» **Provided data**:
* * * * *
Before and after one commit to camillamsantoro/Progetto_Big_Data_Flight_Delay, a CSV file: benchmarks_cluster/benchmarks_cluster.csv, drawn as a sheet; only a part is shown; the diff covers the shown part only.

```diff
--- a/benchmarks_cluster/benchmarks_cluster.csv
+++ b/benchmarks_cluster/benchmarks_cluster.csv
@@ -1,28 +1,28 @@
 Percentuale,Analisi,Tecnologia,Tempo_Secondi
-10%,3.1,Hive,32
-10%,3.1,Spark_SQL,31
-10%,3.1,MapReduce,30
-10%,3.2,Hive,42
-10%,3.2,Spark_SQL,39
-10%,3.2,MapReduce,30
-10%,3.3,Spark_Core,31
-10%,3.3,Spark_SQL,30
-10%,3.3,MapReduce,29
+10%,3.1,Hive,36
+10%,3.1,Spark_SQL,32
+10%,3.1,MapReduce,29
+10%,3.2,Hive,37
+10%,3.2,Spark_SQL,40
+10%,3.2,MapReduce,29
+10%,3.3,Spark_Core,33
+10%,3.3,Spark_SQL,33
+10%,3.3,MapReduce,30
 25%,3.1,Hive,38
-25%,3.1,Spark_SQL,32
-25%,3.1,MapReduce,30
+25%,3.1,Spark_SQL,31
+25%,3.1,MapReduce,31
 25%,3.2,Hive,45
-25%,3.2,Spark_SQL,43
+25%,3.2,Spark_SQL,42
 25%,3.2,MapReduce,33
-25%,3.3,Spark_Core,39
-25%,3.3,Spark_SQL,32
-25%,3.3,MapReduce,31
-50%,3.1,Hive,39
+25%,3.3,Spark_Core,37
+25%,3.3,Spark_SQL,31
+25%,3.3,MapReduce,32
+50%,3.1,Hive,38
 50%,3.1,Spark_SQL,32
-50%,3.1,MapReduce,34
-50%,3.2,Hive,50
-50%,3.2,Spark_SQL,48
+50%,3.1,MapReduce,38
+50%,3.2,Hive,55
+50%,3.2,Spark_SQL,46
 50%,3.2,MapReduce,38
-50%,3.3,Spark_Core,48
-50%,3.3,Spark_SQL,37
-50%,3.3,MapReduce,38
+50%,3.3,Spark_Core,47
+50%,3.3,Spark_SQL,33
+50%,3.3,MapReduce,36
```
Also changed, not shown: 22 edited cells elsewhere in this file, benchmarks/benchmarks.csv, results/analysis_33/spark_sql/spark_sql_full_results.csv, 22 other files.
* * * * *
» **Your instructions**:
Write a verbatim copy of the listing above.

» **Result**:
Before and after one commit to camillamsantoro/Progetto_Big_Data_Flight_Delay, a CSV file: benchmarks_cluster/benchmarks_cluster.csv, drawn as a sheet; only a part is shown; the diff covers the shown part only.

```diff
--- a/benchmarks_cluster/benchmarks_cluster.csv
+++ b/benchmarks_cluster/benchmarks_cluster.csv
@@ -1,28 +1,28 @@
 Percentuale,Analisi,Tecnologia,Tempo_Secondi
-10%,3.1,Hive,32
-10%,3.1,Spark_SQL,31
-10%,3.1,MapReduce,30
-10%,3.2,Hive,42
-10%,3.2,Spark_SQL,39
-10%,3.2,MapReduce,30
-10%,3.3,Spark_Core,31
-10%,3.3,Spark_SQL,30
-10%,3.3,MapReduce,29
+10%,3.1,Hive,36
+10%,3.1,Spark_SQL,32
+10%,3.1,MapReduce,29
+10%,3.2,Hive,37
+10%,3.2,Spark_SQL,40
+10%,3.2,MapReduce,29
+10%,3.3,Spark_Core,33
+10%,3.3,Spark_SQL,33
+10%,3.3,MapReduce,30
 25%,3.1,Hive,38
-25%,3.1,Spark_SQL,32
-25%,3.1,MapReduce,30
+25%,3.1,Spark_SQL,31
+25%,3.1,MapReduce,31
 25%,3.2,Hive,45
-25%,3.2,Spark_SQL,43
+25%,3.2,Spark_SQL,42
 25%,3.2,MapReduce,33
-25%,3.3,Spark_Core,39
-25%,3.3,Spark_SQL,32
-25%,3.3,MapReduce,31
-50%,3.1,Hive,39
+25%,3.3,Spark_Core,37
+25%,3.3,Spark_SQL,31
+25%,3.3,MapReduce,32
+50%,3.1,Hive,38
 50%,3.1,Spark_SQL,32
-50%,3.1,MapReduce,34
-50%,3.2,Hive,50
-50%,3.2,Spark_SQL,48
+50%,3.1,MapReduce,38
+50%,3.2,Hive,55
+50%,3.2,Spark_SQL,46
 50%,3.2,MapReduce,38
-50%,3.3,Spark_Core,48
-50%,3.3,Spark_SQL,37
-50%,3.3,MapReduce,38
+50%,3.3,Spark_Core,47
+50%,3.3,Spark_SQL,33
+50%,3.3,MapReduce,36
```
Also changed, not shown: 22 edited cells elsewhere in this file, benchmarks/benchmarks.csv, results/analysis_33/spark_sql/spark_sql_full_results.csv, 22 other files.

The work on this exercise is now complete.